According to experts, a new technique that uses special caps to cool the brains of people who have just had a stroke could help reduce deaths and long-term disability.
And it has been revealed that British doctors are leading a Europe-wide trial, involving 14 countries and 1,500 patients, using the chilled caps to maintain brain function.
"This could be one of the biggest breakthroughs in stroke treatment with the potential to save the lives of a huge number of people," the Daily Express quoted study leader Professor Malcolm Macleod of Edinburgh University as saying.
A stroke occurs after a clot forms in a blood vessel stopping the supply of oxygenated blood reaching brain cells. Without oxygen, brain cells die and neurological damage occurs.

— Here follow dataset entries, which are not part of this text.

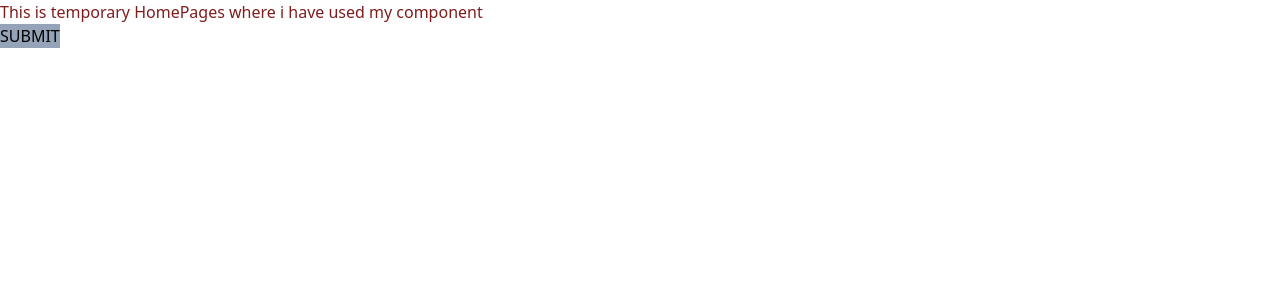
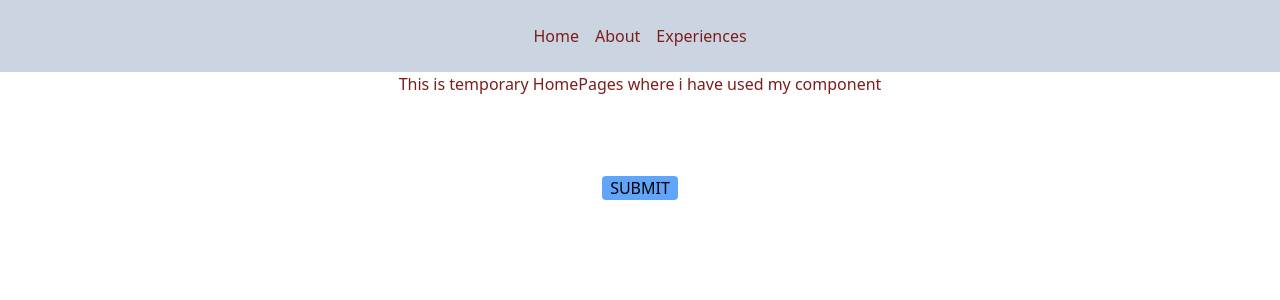
Before and after one commit to Rishibenipur/portfolio, a React (Create React App) app: page /home in a window 1280 px wide. Shown: the top 300 px of the page. Built offline with nearby package versions, Linux system fonts and the light colour scheme; the HTML template or start-up script is replaced by a standard one.

Commit message:
Testing of routing

```diff
--- a/src/App.jsx
+++ b/src/App.jsx
@@ -1,13 +1,31 @@
-import { BrowserRouter, Routes, Route } from 'react-router-dom';
+import { BrowserRouter, Routes, Route,Link } from 'react-router-dom';
 import Home from './pages/Home.jsx';
+import About from './pages/About.jsx';
+import Experiences from './pages/Experiences.jsx';
 
 function App() {
 return (
   <>
     <BrowserRouter>
+    <div className="">
+      <ul className="flex justify-center bg-slate-300 text-center p-4">
+        <li className="m-2 text-red-900">
+           <Link to="/home">Home</Link>
+        </li>
+        <li className="m-2 text-red-900">
+           <Link to="/about">About</Link>
+        </li>
+        <li className="m-2 text-red-900">
+           <Link to="/experiences">Experiences</Link>
+        </li>
+      </ul>
       <Routes>
         <Route path="/home" element={<Home />}></Route>
+        <Route path="/about" element={<About />}></Route>
+        <Route path="/experiences" element={<Experiences />}></Route>
       </Routes>
+    </div>
+
     </BrowserRouter>
   </>
 );
--- a/src/components/Components.jsx
+++ b/src/components/Components.jsx
@@ -1,7 +1,7 @@
 const Components = () => {
   return (
     <>
-      <button type="button" className="bg-slate-400">
+      <button type="button" className="bg-blue-400 rounded pl-2 pr-2 mt-20">
         SUBMIT
       </button>
     </>
--- /dev/null
+++ b/src/pages/About.jsx
@@ -0,0 +1,16 @@
+
+const About = () => {
+  return (
+    <>
+      <div className="h-screen text-center ">
+        <div className="text-red-900">
+          This is temporary About page.
+         </div>
+
+      </div>
+
+    </>
+  );
+};
+
+export default About;
--- /dev/null
+++ b/src/pages/Experiences.jsx
@@ -0,0 +1,16 @@
+
+const Experiences = () => {
+    return (
+      <>
+        <div className="text-center h-screen">
+        <div className="text-red-900">
+          This is temporary Experience page.
+         </div>
+
+      </div>
+
+      </>
+    );
+  };
+
+  export default Experiences;
--- a/src/pages/Home.jsx
+++ b/src/pages/Home.jsx
@@ -2,10 +2,12 @@ import Components from '../components/Components';
 const Home = () => {
   return (
     <>
-      <div className="text-red-900">
-        This is temporary HomePages where i have used my component
+      <div className="text-center h-screen">
+        <div className="text-red-900">
+          This is temporary HomePages where i have used my component
+         </div>
+        <Components />
       </div>
-      <Components />
     </>
   );
 };
```
Lines whose indentation alone changed are shown as unchanged.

The chilled cap reduces the temperature of the scalp by about four degrees C. This protects brain cells by putting them into a suspended state where the need for oxygen is either cut or removed.
The same technique has also been used on newborn babies starved of oxygen at birth and accident victims.
"It's rather like the way some animals hibernate. Their bodies close down to just ticking over," explained Professor Macleod.
Neurologists have up to six hours to start treatment after the stroke before it becomes ineffective.
About 100,000 patients a year suffer a clot on the brain. Within six months, a third of them die and a further third are left severely handicapped.
Dr Clare Walton of The Stroke Association said: "Cooling is a particularly promising area of stroke research."
If the trials are successful the caps could be in use by 2017.